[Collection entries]
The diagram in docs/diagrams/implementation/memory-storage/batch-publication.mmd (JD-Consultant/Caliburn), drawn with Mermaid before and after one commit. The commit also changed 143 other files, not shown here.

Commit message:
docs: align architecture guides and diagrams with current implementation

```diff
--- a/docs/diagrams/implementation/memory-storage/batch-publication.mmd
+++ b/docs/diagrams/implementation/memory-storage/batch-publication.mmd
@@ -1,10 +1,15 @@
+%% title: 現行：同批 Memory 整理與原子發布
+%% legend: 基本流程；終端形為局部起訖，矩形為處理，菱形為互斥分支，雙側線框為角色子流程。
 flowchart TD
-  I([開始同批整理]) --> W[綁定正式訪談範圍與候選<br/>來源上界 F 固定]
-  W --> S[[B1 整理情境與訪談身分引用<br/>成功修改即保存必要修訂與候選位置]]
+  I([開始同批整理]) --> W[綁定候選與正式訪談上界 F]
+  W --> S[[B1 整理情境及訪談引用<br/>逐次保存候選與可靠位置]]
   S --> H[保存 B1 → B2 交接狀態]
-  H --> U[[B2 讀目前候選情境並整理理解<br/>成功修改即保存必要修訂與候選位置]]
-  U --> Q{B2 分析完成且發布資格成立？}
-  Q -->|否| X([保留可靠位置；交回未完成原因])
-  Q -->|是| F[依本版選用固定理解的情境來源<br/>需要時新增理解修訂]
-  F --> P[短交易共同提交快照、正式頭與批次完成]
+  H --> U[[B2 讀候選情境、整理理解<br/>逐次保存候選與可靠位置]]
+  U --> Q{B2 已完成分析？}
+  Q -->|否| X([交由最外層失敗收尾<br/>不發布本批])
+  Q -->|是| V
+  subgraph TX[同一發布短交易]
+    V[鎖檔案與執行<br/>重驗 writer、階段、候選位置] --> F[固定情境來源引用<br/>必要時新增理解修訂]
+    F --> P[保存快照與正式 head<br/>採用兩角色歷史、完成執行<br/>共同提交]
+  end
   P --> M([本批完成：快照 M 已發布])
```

Work to be completed> Restate the records above word for word, omitting nothing.

Task result>
The diagram in docs/diagrams/implementation/memory-storage/batch-publication.mmd (JD-Consultant/Caliburn), drawn with Mermaid before and after one commit. The commit also changed 143 other files, not shown here.

Commit message:
docs: align architecture guides and diagrams with current implementation

```diff
--- a/docs/diagrams/implementation/memory-storage/batch-publication.mmd
+++ b/docs/diagrams/implementation/memory-storage/batch-publication.mmd
@@ -1,10 +1,15 @@
+%% title: 現行：同批 Memory 整理與原子發布
+%% legend: 基本流程；終端形為局部起訖，矩形為處理，菱形為互斥分支，雙側線框為角色子流程。
 flowchart TD
-  I([開始同批整理]) --> W[綁定正式訪談範圍與候選<br/>來源上界 F 固定]
-  W --> S[[B1 整理情境與訪談身分引用<br/>成功修改即保存必要修訂與候選位置]]
+  I([開始同批整理]) --> W[綁定候選與正式訪談上界 F]
+  W --> S[[B1 整理情境及訪談引用<br/>逐次保存候選與可靠位置]]
   S --> H[保存 B1 → B2 交接狀態]
-  H --> U[[B2 讀目前候選情境並整理理解<br/>成功修改即保存必要修訂與候選位置]]
-  U --> Q{B2 分析完成且發布資格成立？}
-  Q -->|否| X([保留可靠位置；交回未完成原因])
-  Q -->|是| F[依本版選用固定理解的情境來源<br/>需要時新增理解修訂]
-  F --> P[短交易共同提交快照、正式頭與批次完成]
+  H --> U[[B2 讀候選情境、整理理解<br/>逐次保存候選與可靠位置]]
+  U --> Q{B2 已完成分析？}
+  Q -->|否| X([交由最外層失敗收尾<br/>不發布本批])
+  Q -->|是| V
+  subgraph TX[同一發布短交易]
+    V[鎖檔案與執行<br/>重驗 writer、階段、候選位置] --> F[固定情境來源引用<br/>必要時新增理解修訂]
+    F --> P[保存快照與正式 head<br/>採用兩角色歷史、完成執行<br/>共同提交]
+  end
   P --> M([本批完成：快照 M 已發布])
```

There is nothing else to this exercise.